What you may have never thought about until now is that in the System Properties window Performance, User Profiles and Startup and Recovery are each GroupBoxes. These are considered HeaderedContentControls.

So How Do We Use Them?
It’s very simple. What I did was created a StackPanel of GroupBoxes. So we just define the GroupBox as an opening and closing tag and add a header attribute and name it. Then all of your content goes in between the GroupBox tags. Now remember these are technically still content controls so you can only have one element in the GroupBox. However that one element CAN be a Layout Container, which can have multiple element in it.

Now, the header is ALSO a content Control so we aren’t just limited to using plain old boring TextBlocks. We can use the GroupBox.Header property element and I have a stackPanel here of an image and a TextBlock. We can put images in the Header of the GroupBox as well.

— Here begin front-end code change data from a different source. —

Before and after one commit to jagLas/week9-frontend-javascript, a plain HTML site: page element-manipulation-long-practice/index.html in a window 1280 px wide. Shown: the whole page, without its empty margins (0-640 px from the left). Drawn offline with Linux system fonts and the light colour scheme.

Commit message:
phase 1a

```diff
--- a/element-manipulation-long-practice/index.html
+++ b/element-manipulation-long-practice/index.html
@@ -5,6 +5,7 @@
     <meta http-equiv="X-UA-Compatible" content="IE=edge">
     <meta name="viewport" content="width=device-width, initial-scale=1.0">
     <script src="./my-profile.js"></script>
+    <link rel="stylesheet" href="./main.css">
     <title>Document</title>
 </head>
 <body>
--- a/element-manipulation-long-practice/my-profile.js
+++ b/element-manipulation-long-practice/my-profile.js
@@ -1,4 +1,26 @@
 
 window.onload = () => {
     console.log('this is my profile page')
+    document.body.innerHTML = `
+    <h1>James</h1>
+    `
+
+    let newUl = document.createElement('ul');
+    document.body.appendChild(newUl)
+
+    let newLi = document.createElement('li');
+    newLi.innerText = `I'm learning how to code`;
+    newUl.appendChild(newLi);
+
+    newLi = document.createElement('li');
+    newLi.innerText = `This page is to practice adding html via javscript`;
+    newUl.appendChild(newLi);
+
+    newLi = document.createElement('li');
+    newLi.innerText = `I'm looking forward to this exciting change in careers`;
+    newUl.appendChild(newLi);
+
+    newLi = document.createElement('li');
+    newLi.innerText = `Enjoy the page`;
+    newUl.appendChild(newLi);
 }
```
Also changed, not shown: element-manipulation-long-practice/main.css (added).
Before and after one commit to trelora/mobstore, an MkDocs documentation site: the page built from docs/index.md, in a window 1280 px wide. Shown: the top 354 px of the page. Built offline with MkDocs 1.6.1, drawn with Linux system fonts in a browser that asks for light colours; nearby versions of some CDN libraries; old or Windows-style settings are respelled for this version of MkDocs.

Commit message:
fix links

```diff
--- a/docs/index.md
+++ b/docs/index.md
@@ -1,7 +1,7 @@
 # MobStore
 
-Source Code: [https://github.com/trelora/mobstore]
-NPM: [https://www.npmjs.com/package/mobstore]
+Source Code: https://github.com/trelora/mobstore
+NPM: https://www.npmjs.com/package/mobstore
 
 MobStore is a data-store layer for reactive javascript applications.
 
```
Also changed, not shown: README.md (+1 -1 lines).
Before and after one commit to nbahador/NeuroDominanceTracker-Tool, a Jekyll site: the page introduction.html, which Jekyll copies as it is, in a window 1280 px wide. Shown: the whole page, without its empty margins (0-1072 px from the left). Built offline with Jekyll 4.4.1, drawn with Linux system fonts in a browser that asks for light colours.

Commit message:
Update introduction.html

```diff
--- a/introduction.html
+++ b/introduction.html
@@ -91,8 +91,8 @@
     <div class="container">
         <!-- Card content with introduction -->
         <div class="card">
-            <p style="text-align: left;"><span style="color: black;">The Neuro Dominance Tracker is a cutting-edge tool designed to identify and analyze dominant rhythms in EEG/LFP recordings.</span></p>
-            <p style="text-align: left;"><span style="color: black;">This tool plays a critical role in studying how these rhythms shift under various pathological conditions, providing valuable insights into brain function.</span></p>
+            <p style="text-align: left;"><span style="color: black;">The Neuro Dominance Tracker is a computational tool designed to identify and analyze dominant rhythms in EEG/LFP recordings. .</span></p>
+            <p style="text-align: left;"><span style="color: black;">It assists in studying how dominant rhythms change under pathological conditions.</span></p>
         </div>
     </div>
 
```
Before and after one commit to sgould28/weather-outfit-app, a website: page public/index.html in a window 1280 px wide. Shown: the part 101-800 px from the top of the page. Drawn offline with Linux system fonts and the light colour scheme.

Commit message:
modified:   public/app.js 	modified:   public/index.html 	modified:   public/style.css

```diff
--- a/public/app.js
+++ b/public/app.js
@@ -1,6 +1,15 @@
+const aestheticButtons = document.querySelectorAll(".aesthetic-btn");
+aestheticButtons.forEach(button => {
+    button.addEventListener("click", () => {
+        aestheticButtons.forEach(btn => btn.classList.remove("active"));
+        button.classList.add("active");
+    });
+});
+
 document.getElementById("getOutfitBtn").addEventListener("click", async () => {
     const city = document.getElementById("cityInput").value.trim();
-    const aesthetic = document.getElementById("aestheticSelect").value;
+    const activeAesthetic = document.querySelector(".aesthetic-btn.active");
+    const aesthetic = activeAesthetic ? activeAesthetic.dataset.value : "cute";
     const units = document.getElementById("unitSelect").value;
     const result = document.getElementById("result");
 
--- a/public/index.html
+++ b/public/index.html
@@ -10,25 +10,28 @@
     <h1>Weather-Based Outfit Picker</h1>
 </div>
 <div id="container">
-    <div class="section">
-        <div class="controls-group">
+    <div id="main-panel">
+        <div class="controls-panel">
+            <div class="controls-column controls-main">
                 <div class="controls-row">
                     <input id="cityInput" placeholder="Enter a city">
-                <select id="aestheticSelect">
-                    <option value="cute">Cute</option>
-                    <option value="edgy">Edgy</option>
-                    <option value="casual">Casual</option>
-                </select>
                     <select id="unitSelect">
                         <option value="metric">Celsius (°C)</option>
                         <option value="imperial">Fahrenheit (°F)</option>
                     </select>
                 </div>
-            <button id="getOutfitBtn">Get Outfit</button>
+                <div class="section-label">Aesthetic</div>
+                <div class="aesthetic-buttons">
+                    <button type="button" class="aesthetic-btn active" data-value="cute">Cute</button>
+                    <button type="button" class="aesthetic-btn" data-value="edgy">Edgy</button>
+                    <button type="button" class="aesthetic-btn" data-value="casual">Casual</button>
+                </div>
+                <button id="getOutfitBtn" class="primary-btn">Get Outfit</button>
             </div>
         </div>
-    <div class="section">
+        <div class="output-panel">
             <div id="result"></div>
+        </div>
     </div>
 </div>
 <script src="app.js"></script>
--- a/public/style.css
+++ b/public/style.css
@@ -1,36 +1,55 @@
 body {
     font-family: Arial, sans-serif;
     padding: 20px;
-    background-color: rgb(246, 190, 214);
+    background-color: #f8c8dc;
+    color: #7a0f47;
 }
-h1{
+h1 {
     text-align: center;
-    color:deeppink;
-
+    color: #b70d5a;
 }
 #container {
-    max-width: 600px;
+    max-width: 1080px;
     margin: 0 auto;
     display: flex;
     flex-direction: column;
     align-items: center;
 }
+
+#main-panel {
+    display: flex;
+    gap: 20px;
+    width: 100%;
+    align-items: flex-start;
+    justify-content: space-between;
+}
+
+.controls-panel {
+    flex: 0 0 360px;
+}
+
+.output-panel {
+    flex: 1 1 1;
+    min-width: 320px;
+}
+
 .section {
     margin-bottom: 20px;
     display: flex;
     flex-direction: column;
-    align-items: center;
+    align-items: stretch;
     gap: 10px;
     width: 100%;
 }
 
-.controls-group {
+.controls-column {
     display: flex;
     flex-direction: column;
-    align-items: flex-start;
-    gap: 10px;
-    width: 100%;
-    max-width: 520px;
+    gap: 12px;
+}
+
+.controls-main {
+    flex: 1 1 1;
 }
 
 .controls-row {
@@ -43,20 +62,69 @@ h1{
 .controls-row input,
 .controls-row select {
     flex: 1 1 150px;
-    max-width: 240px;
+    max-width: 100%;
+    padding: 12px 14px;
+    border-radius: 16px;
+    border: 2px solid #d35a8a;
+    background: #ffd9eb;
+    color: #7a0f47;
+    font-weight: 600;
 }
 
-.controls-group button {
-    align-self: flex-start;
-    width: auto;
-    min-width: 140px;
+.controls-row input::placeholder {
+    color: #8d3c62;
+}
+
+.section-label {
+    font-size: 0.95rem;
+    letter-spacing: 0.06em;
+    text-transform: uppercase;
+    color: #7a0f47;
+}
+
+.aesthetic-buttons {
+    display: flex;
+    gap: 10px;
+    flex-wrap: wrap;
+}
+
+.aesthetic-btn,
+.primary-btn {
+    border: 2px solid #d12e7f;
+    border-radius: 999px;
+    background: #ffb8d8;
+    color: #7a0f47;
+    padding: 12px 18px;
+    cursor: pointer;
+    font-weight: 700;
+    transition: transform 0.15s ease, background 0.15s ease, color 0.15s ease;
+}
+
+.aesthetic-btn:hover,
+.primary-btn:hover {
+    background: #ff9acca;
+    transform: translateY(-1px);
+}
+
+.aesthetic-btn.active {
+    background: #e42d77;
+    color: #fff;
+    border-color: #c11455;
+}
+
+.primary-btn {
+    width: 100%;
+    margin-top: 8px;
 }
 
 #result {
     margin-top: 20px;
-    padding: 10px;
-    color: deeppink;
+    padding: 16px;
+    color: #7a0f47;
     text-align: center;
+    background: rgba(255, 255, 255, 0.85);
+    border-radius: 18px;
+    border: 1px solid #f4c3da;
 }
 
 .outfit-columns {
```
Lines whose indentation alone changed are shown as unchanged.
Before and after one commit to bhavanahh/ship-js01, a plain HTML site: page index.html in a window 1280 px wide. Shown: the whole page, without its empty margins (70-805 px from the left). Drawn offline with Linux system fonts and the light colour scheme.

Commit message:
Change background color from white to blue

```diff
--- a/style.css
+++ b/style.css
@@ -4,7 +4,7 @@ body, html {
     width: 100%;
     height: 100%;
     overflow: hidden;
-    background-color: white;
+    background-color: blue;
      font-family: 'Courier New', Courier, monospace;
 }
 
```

So on to the TabItem...
All we need to do is create a TabControl. We are going to create a TabItem and that TabItem’s header is going to be Advanced. All we have to do is paste all of the GroupBoxes into the TabItem.

Wednesday, March 30, 2011

The ScrollViewer

For today's WPF Tutorial we are going to be talking about the ScrollViewer in WPF!

Transcript from Video:

What is it?
Well, sometimes the content we want to display to the user is larger than the size of our window. So what the scrollviewer does for us is it allows the user to scroll through and see things would normally not be able to.

*run app*

We can clearly see here that my content is way bigger than the window.

How do I use it?
So how do we use the scrollviewer to fix this problem? It’s easy! You wrap it in a ScrollViewer tag. Now, the content easily scrolls up and down.

There are two different types of scrolling that the Scrollviewer supports: Physical and Logical scrolling. Physical scrolling allows the scrollviewer to scroll by a predetermined number of units: usually pixels. It’s basically what we’re doing right now.

Logical Scrolling is really cool, and would have been very useful to me a lot of times in the world of HTML, I think it’s a genius feature to put in WPF!

*So here is an example of Logical Scrolling*
*Show how to enable logical scrolling...*

So now, what you’ll notice is the ScrollViewer will scroll perfectly to the top of the next element in the StackPanel.

This type of scrolling only works if the container in the scrollviewer implements the IScrollInfo interface. The stackpanel is one such container that implements IScrollInfo.

If you want to force p.s. then set CanContentScroll to false.